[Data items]
*** Block opens ***

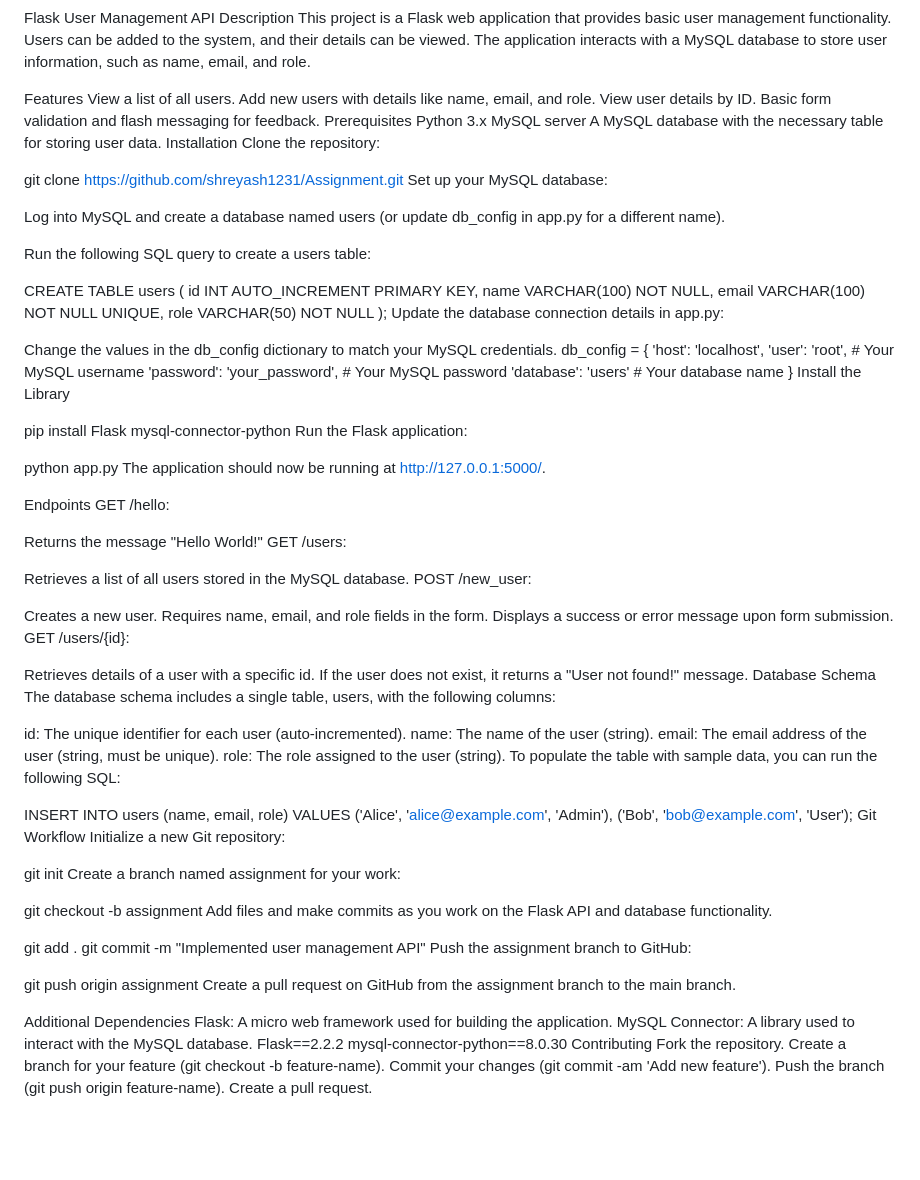
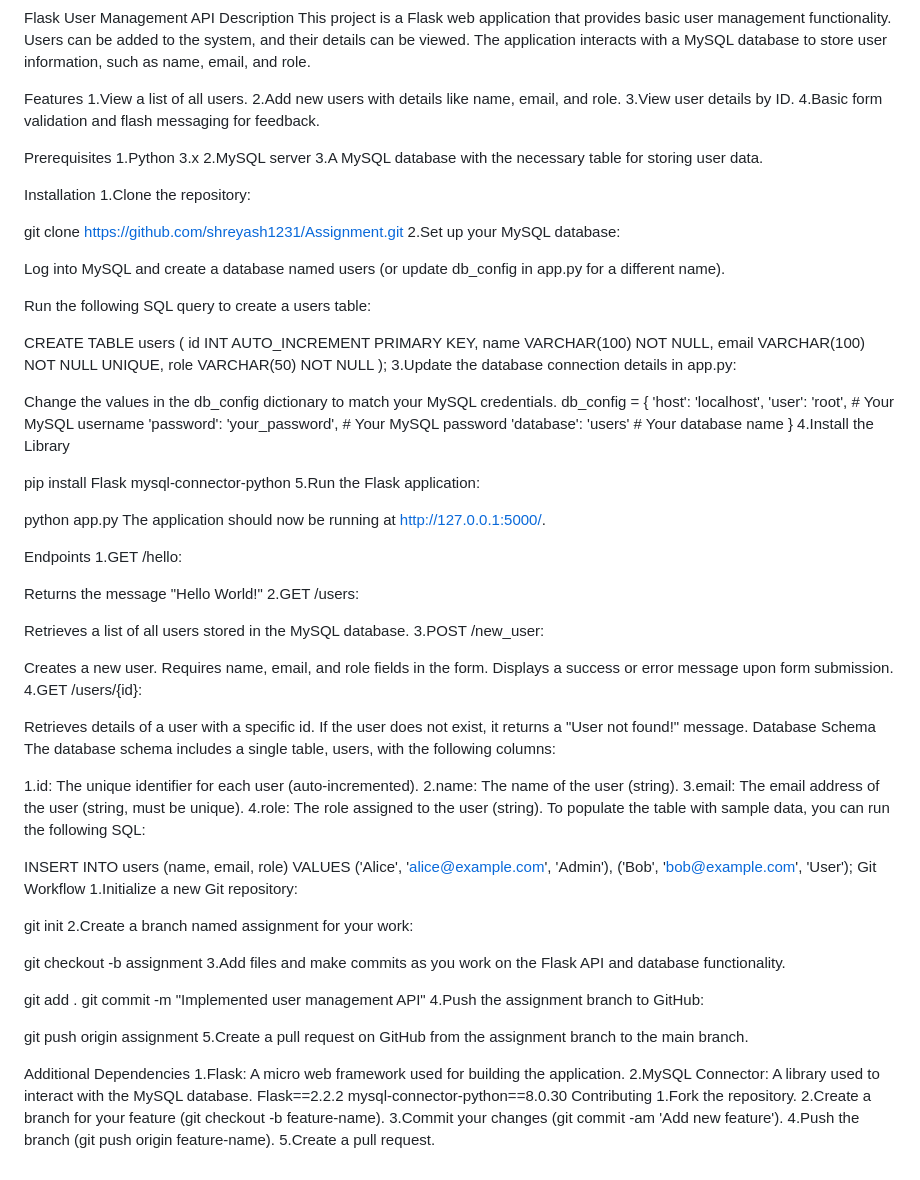
Before and after one commit to MadhavikaSalunke5/assignment123, a Markdown page: README.md, the part around the change. Drawn GitHub-style; blank space fills up the shorter version.

```diff
--- a/README.md
+++ b/README.md
@@ -3,19 +3,21 @@ Description
 This project is a Flask web application that provides basic user management functionality. Users can be added to the system, and their details can be viewed. The application interacts with a MySQL database to store user information, such as name, email, and role.
 
 Features
-View a list of all users.
-Add new users with details like name, email, and role.
-View user details by ID.
-Basic form validation and flash messaging for feedback.
+1.View a list of all users.
+2.Add new users with details like name, email, and role.
+3.View user details by ID.
+4.Basic form validation and flash messaging for feedback.
+
 Prerequisites
-Python 3.x
-MySQL server
-A MySQL database with the necessary table for storing user data.
+1.Python 3.x
+2.MySQL server
+3.A MySQL database with the necessary table for storing user data.
+
 Installation
-Clone the repository:
+1.Clone the repository:
 
 git clone https://github.com/shreyash1231/Assignment.git
-Set up your MySQL database:
+2.Set up your MySQL database:
 
 Log into MySQL and create a database named users (or update db_config in app.py for a different name).
 
@@ -27,7 +29,7 @@ CREATE TABLE users (
     email VARCHAR(100) NOT NULL UNIQUE,
     role VARCHAR(50) NOT NULL
 );
-Update the database connection details in app.py:
+3.Update the database connection details in app.py:
 
 Change the values in the db_config dictionary to match your MySQL credentials.
 db_config = {
@@ -36,63 +38,63 @@ db_config = {
     'password': 'your_password',  # Your MySQL password
     'database': 'users'  # Your database name
 }
-Install the Library
+4.Install the Library
 
 pip install Flask mysql-connector-python
-Run the Flask application:
+5.Run the Flask application:
 
 python app.py
 The application should now be running at http://127.0.0.1:5000/.
 
 Endpoints
-GET /hello:
+1.GET /hello:
 
 Returns the message "Hello World!"
-GET /users:
+2.GET /users:
 
 Retrieves a list of all users stored in the MySQL database.
-POST /new_user:
+3.POST /new_user:
 
 Creates a new user. Requires name, email, and role fields in the form. Displays a success or error message upon form submission.
-GET /users/{id}:
+4.GET /users/{id}:
 
 Retrieves details of a user with a specific id. If the user does not exist, it returns a "User not found!" message.
 Database Schema
 The database schema includes a single table, users, with the following columns:
 
-id: The unique identifier for each user (auto-incremented).
-name: The name of the user (string).
-email: The email address of the user (string, must be unique).
-role: The role assigned to the user (string).
+1.id: The unique identifier for each user (auto-incremented).
+2.name: The name of the user (string).
+3.email: The email address of the user (string, must be unique).
+4.role: The role assigned to the user (string).
 To populate the table with sample data, you can run the following SQL:
 
 INSERT INTO users (name, email, role) VALUES
 ('Alice', 'alice@example.com', 'Admin'),
 ('Bob', 'bob@example.com', 'User');
 Git Workflow
-Initialize a new Git repository:
+1.Initialize a new Git repository:
 
 git init
-Create a branch named assignment for your work:
+2.Create a branch named assignment for your work:
 
 git checkout -b assignment
-Add files and make commits as you work on the Flask API and database functionality.
+3.Add files and make commits as you work on the Flask API and database functionality.
 
 git add .
 git commit -m "Implemented user management API"
-Push the assignment branch to GitHub:
+4.Push the assignment branch to GitHub:
 
 git push origin assignment
-Create a pull request on GitHub from the assignment branch to the main branch.
+5.Create a pull request on GitHub from the assignment branch to the main branch.
 
 Additional Dependencies
-Flask: A micro web framework used for building the application.
-MySQL Connector: A library used to interact with the MySQL database.
+1.Flask: A micro web framework used for building the application.
+2.MySQL Connector: A library used to interact with the MySQL database.
 Flask==2.2.2
 mysql-connector-python==8.0.30
 Contributing
-Fork the repository.
-Create a branch for your feature (git checkout -b feature-name).
-Commit your changes (git commit -am 'Add new feature').
-Push the branch (git push origin feature-name).
-Create a pull request.
+1.Fork the repository.
+2.Create a branch for your feature (git checkout -b feature-name).
+3.Commit your changes (git commit -am 'Add new feature').
+4.Push the branch (git push origin feature-name).
+5.Create a pull request.
```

*** Block closes ***

■ **Work to complete**
Please give the records above again exactly as they stand, with no pictures.

■ **Solution below**
Before and after one commit to MadhavikaSalunke5/assignment123, a Markdown page: README.md, the part around the change. Drawn GitHub-style; blank space fills up the shorter version.

```diff
--- a/README.md
+++ b/README.md
@@ -3,19 +3,21 @@ Description
 This project is a Flask web application that provides basic user management functionality. Users can be added to the system, and their details can be viewed. The application interacts with a MySQL database to store user information, such as name, email, and role.
 
 Features
-View a list of all users.
-Add new users with details like name, email, and role.
-View user details by ID.
-Basic form validation and flash messaging for feedback.
+1.View a list of all users.
+2.Add new users with details like name, email, and role.
+3.View user details by ID.
+4.Basic form validation and flash messaging for feedback.
+
 Prerequisites
-Python 3.x
-MySQL server
-A MySQL database with the necessary table for storing user data.
+1.Python 3.x
+2.MySQL server
+3.A MySQL database with the necessary table for storing user data.
+
 Installation
-Clone the repository:
+1.Clone the repository:
 
 git clone https://github.com/shreyash1231/Assignment.git
-Set up your MySQL database:
+2.Set up your MySQL database:
 
 Log into MySQL and create a database named users (or update db_config in app.py for a different name).
 
@@ -27,7 +29,7 @@ CREATE TABLE users (
     email VARCHAR(100) NOT NULL UNIQUE,
     role VARCHAR(50) NOT NULL
 );
-Update the database connection details in app.py:
+3.Update the database connection details in app.py:
 
 Change the values in the db_config dictionary to match your MySQL credentials.
 db_config = {
@@ -36,63 +38,63 @@ db_config = {
     'password': 'your_password',  # Your MySQL password
     'database': 'users'  # Your database name
 }
-Install the Library
+4.Install the Library
 
 pip install Flask mysql-connector-python
-Run the Flask application:
+5.Run the Flask application:
 
 python app.py
 The application should now be running at http://127.0.0.1:5000/.
 
 Endpoints
-GET /hello:
+1.GET /hello:
 
 Returns the message "Hello World!"
-GET /users:
+2.GET /users:
 
 Retrieves a list of all users stored in the MySQL database.
-POST /new_user:
+3.POST /new_user:
 
 Creates a new user. Requires name, email, and role fields in the form. Displays a success or error message upon form submission.
-GET /users/{id}:
+4.GET /users/{id}:
 
 Retrieves details of a user with a specific id. If the user does not exist, it returns a "User not found!" message.
 Database Schema
 The database schema includes a single table, users, with the following columns:
 
-id: The unique identifier for each user (auto-incremented).
-name: The name of the user (string).
-email: The email address of the user (string, must be unique).
-role: The role assigned to the user (string).
+1.id: The unique identifier for each user (auto-incremented).
+2.name: The name of the user (string).
+3.email: The email address of the user (string, must be unique).
+4.role: The role assigned to the user (string).
 To populate the table with sample data, you can run the following SQL:
 
 INSERT INTO users (name, email, role) VALUES
 ('Alice', 'alice@example.com', 'Admin'),
 ('Bob', 'bob@example.com', 'User');
 Git Workflow
-Initialize a new Git repository:
+1.Initialize a new Git repository:
 
 git init
-Create a branch named assignment for your work:
+2.Create a branch named assignment for your work:
 
 git checkout -b assignment
-Add files and make commits as you work on the Flask API and database functionality.
+3.Add files and make commits as you work on the Flask API and database functionality.
 
 git add .
 git commit -m "Implemented user management API"
-Push the assignment branch to GitHub:
+4.Push the assignment branch to GitHub:
 
 git push origin assignment
-Create a pull request on GitHub from the assignment branch to the main branch.
+5.Create a pull request on GitHub from the assignment branch to the main branch.
 
 Additional Dependencies
-Flask: A micro web framework used for building the application.
-MySQL Connector: A library used to interact with the MySQL database.
+1.Flask: A micro web framework used for building the application.
+2.MySQL Connector: A library used to interact with the MySQL database.
 Flask==2.2.2
 mysql-connector-python==8.0.30
 Contributing
-Fork the repository.
-Create a branch for your feature (git checkout -b feature-name).
-Commit your changes (git commit -am 'Add new feature').
-Push the branch (git push origin feature-name).
-Create a pull request.
+1.Fork the repository.
+2.Create a branch for your feature (git checkout -b feature-name).
+3.Commit your changes (git commit -am 'Add new feature').
+4.Push the branch (git push origin feature-name).
+5.Create a pull request.
```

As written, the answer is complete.